## DIRECTIONS
Where in the data below does the word "items" appear? Copy each line that holds it.
---------- DATA PROVIDED
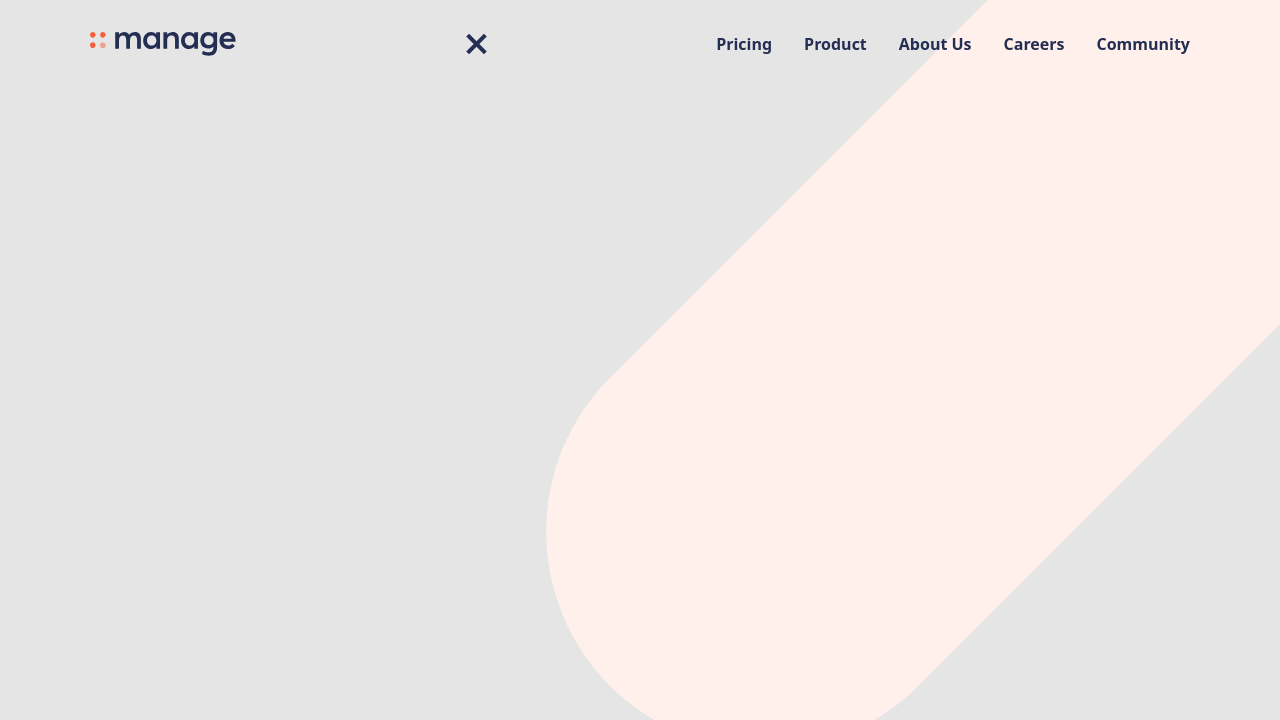
Repository: aqib-01/manage-landing-page
Page: /, after clicking the first element matching `button.ham-btn`
An editor plug-in stored every save of this project. The page is shown before and after a run of saves, followed by the edit.
The browser window is 1280 px wide. The pictures show the whole page.
The project was rebuilt for these pictures with package versions that can differ from the ones it lists, and the page was loaded fresh each time.

Above is the page before, as saved 2022-05-12 19:09:35.

### public/index.html
<!DOCTYPE html>
<html lang="en">
  <head>
    <meta charset="utf-8" />
    <link rel="icon" href="%PUBLIC_URL%/favicon.ico" />
    <meta name="viewport" content="width=device-width, initial-scale=1" />
    <meta name="theme-color" content="#000000" />
    <meta name="description" content="Manage Landing Page" />
    <link rel="apple-touch-icon" href="%PUBLIC_URL%/logo192.png" />

    <link rel="manifest" href="%PUBLIC_URL%/manifest.json" />

    <title>Manage Landing Page</title>
  </head>
  <body>
    <noscript>You need to enable JavaScript to run this app.</noscript>
    <div id="root"></div>
  </body>
</html>

### src/index.js
import React from "react";
import ReactDOM from "react-dom";
import "./css/tailwind.css";
import "./css/style.css";
import App from "./App";

ReactDOM.render(
  <React.StrictMode>
    <App />
  </React.StrictMode>,
  document.getElementById("root")
);

### src/css/style.css
.wrapper {
  width: 90%;
  max-width: 1100px;
  @apply mx-auto;
}

img {
  max-width: 100%;
}

html,
body {
  overflow-x: hidden;
}

body {
  position: relative;
}

.nav-intro-sect {
  background-image: url(../../public/images/bg-tablet-pattern.svg);
  background-repeat: no-repeat;
  background-size: contain;
  background-position: top -70px right -80px;
}

@media (min-width: 768px) {
  .nav-intro-sect {
    background-position: top -20px right -60px;
  }
}

nav {
  @apply bg-white absolute top-full  rounded-md text-lg
  font-bold left-0 right-0 mx-5 xs:mx-7 sm:mx-16 md:m-0 overflow-hidden
   text-dark-blue h-0 md:relative md:inset-auto md:overflow-visible
   md:bg-transparent md:text-base  z-30;
}

nav ul {
  @apply py-10 px-8 flex flex-col items-center gap-5 md:gap-8 md:flex-row md:p-0;
}

nav li a {
  @apply hover:opacity-50;
}

.get-start-btn {
  @apply font-bold  bg-bright-red px-7 py-3 rounded-full
  text-white hover:opacity-70;
  -webkit-box-shadow: 0 3px 8px rgba(0, 0, 0, 0.493);
          box-shadow: 0 3px 8px rgba(0, 0, 0, 0.493);
}

.get-start-btn-white {
  @apply font-bold  bg-white px-7 py-3 rounded-full
  text-bright-red hover:bg-very-pale-red;
}

.what-diff-head {
  position: relative;
  @apply flex items-stretch;
}

.what-diff-head::before {
  content: "";
  position: absolute;
  inset: 0;
  @apply bg-very-pale-red -z-10 rounded-full -right-full md:content-none;
}

.what-diff-head span {
  @apply bg-bright-red text-white px-6 rounded-full py-1.5 mr-3
    flex items-center;
}

.what-diff-head h4 {
  @apply font-semibold text-dark-blue flex items-center sm:text-lg md:text-xl;
}

.what-diff-desc {
  @apply text-dark-grayish-blue mt-5 md:mt-2 md:ml-20 text-sm sm:text-base;
}

.swiper-wrapper {
  -webkit-box-align: stretch !important;
      -ms-flex-align: stretch !important;
          align-items: stretch !important;
}

.swiper-wrapper .swiper-slide {
  height: auto;
}

.swiper-pagination-bullet {
  width: 10px !important;
  background-color: transparent !important;
  height: 10px !important;
  border: 2px solid #f25f3a !important;
}

.swiper-pagination-bullet-active {
  background-color: #f25f3a !important;
}

.simplify-sect {
  @apply bg-bright-red py-20;
  background-image: url(../../public/images/bg-simplify-section-mobile.svg);
  background-repeat: no-repeat;
}

@media (min-width: 768px) {
  .simplify-sect {
    background-image: url(../../public/images/bg-simplify-section-desktop.svg);
  }
}

.simplify-sect h2 {
  @apply text-4xl text-white font-semibold text-center
     md:text-left;
}

.simplify-sect button {
  @apply block mt-10 mx-auto md:m-0;
}

.footer-nav {
  @apply flex flex-col gap-3;
}

.footer-nav li a {
  @apply text-very-light-gray font-semibold hover:underline hover:opacity-50;
}

.social-links li button {
  @apply hover:opacity-50;
}

.social-links li button img {
  width: 25px;
}
/*# sourceMappingURL=style.css.map */

### src/App.js
import React from "react";
import Nav from "./components/Nav";

const App = () => {
  return (
    <>
      <Nav />
    </>
  );
};

export default App;

### src/components/Nav.js
import React, { useEffect, useState } from "react";
import gsap from "gsap";
import { ScrollTrigger } from "gsap/ScrollTrigger";
gsap.registerPlugin(ScrollTrigger);
const Nav = () => {
  const [isNavOpen, setIsNavOpen] = useState(false);
  const toggleNav = () => {
    setIsNavOpen(!isNavOpen);
  };
  useEffect(() => {
    let navShowEl = document.querySelector(".nav-show");
    let navHideEl = document.querySelector(".nav-hide");
    if (navShowEl) {
      gsap.to(navShowEl, {
        height: "auto",
        ease: "power",
      });
    }
    if (navHideEl) {
      gsap.to(navHideEl, {
        height: 0,
        duration: 0.2,
      });
    }
  }, [isNavOpen]);
  return (
    <>
      {isNavOpen && (
        <div className="bg-black fixed inset-0 bg-opacity-10"></div>
      )}

        <img className="fixed -right-20 -top-16" src="images/bg-tablet-pattern.svg" alt="" />

      <header className=" ">
        <div className="wrapper py-8 relative">
          <div className="flex items-center justify-between">
            <div className="logo-main relative z-20">
              <img src="images/logo.svg" alt="Main Logo" />
            </div>
            <button className="ham-btn relative z-20 " onClick={toggleNav}>
              <img
                src={
                  isNavOpen
                    ? "images/icon-close.svg"
                    : "images/icon-hamburger.svg"
                }
                alt="Hamburger Icon"
              />
            </button>
            <nav className={isNavOpen ? "nav-show" : "nav-hide"}>
              <ul>
                <li>
                  <a href="#">Pricing</a>
                </li>
                <li>
                  <a href="#">Product</a>
                </li>
                <li>
                  <a href="#">About Us</a>
                </li>
                <li>
                  <a href="#">Careers</a>
                </li>
                <li>
                  <a href="#">Community</a>
                </li>
              </ul>
            </nav>
          </div>
        </div>
      </header>
    </>
  );
};

export default Nav;

### tailwind.config.js
module.exports = {
  content: ["./src/**/*.{js,jsx,ts,tsx}"],
  theme: {
    screens: {
      xs: "380px",
      sm: "640px",

      md: "768px",

      lg: "1024px",

      xl: "1280px",

      "2xl": "1536px",
    },
    extend: {
      colors: {
        "bright-red": "hsl(12, 88%, 59%)",
        "dark-blue": "hsl(228, 39%, 23%)",
        "dark-grayish-blue": "hsl(227, 12%, 61%)",
        "very-dark-blue": "hsl(233, 12%, 13%)",
        "very-pale-red": "hsl(13, 100%, 96%)",
        "very-light-gray": "hsl(0, 0%, 98%)",
      },
    },
  },
  plugins: [],
};

Loaded but not shown: src/css/tailwind.css (common file)

After the next 2 saves:
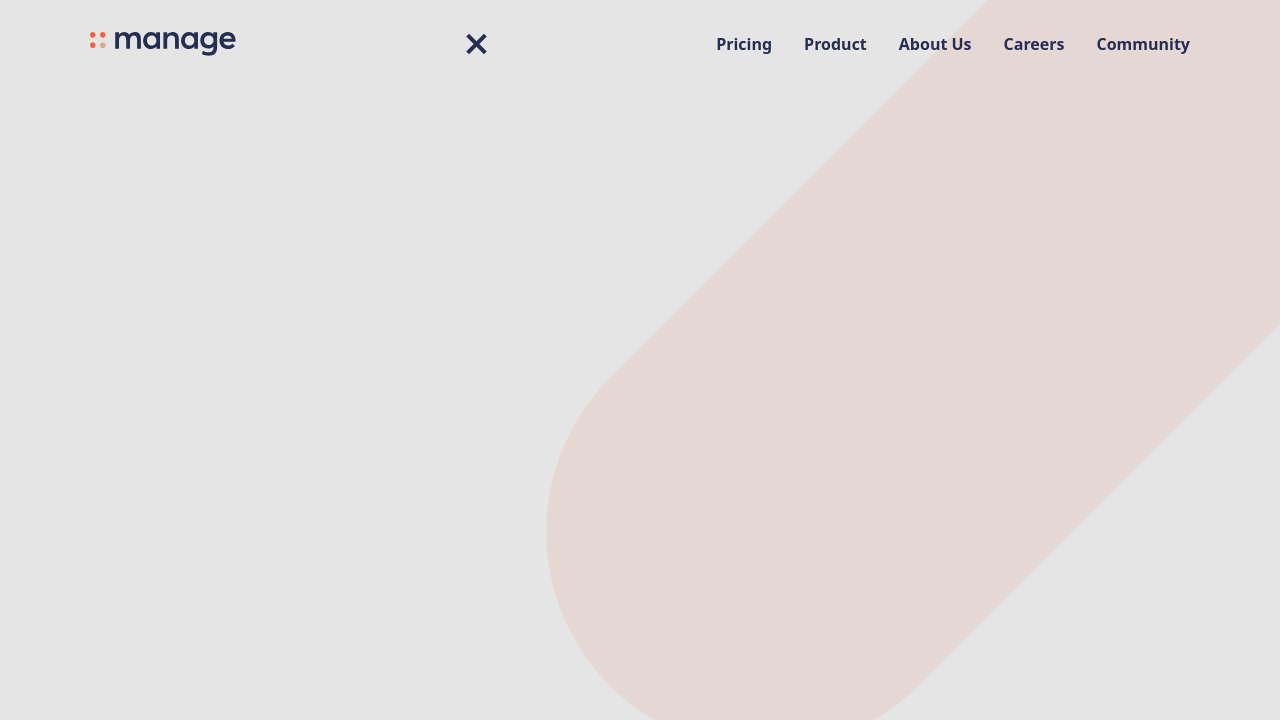
The 2 saves are shown as one change because they came seconds apart.
The last was saved 10 s later.
--- a/src/components/Nav.js
+++ b/src/components/Nav.js
@@ -29,7 +29,11 @@
         <div className="bg-black fixed inset-0 bg-opacity-10"></div>
       )}
 
-        <img className="fixed -right-20 -top-16" src="images/bg-tablet-pattern.svg" alt="" />
+      <img
+        className="fixed -right-20 -top-16 -z-20"
+        src="images/bg-tablet-pattern.svg"
+        alt=""
+      />
 
       <header className=" ">
         <div className="wrapper py-8 relative">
--------------------
## EXERCISE SOLUTION
  @apply py-10 px-8 flex flex-col items-center gap-5 md:gap-8 md:flex-row md:p-0;
  @apply flex items-stretch;
    flex items-center;
  @apply font-semibold text-dark-blue flex items-center sm:text-lg md:text-xl;
          align-items: stretch !important;
          <div className="flex items-center justify-between">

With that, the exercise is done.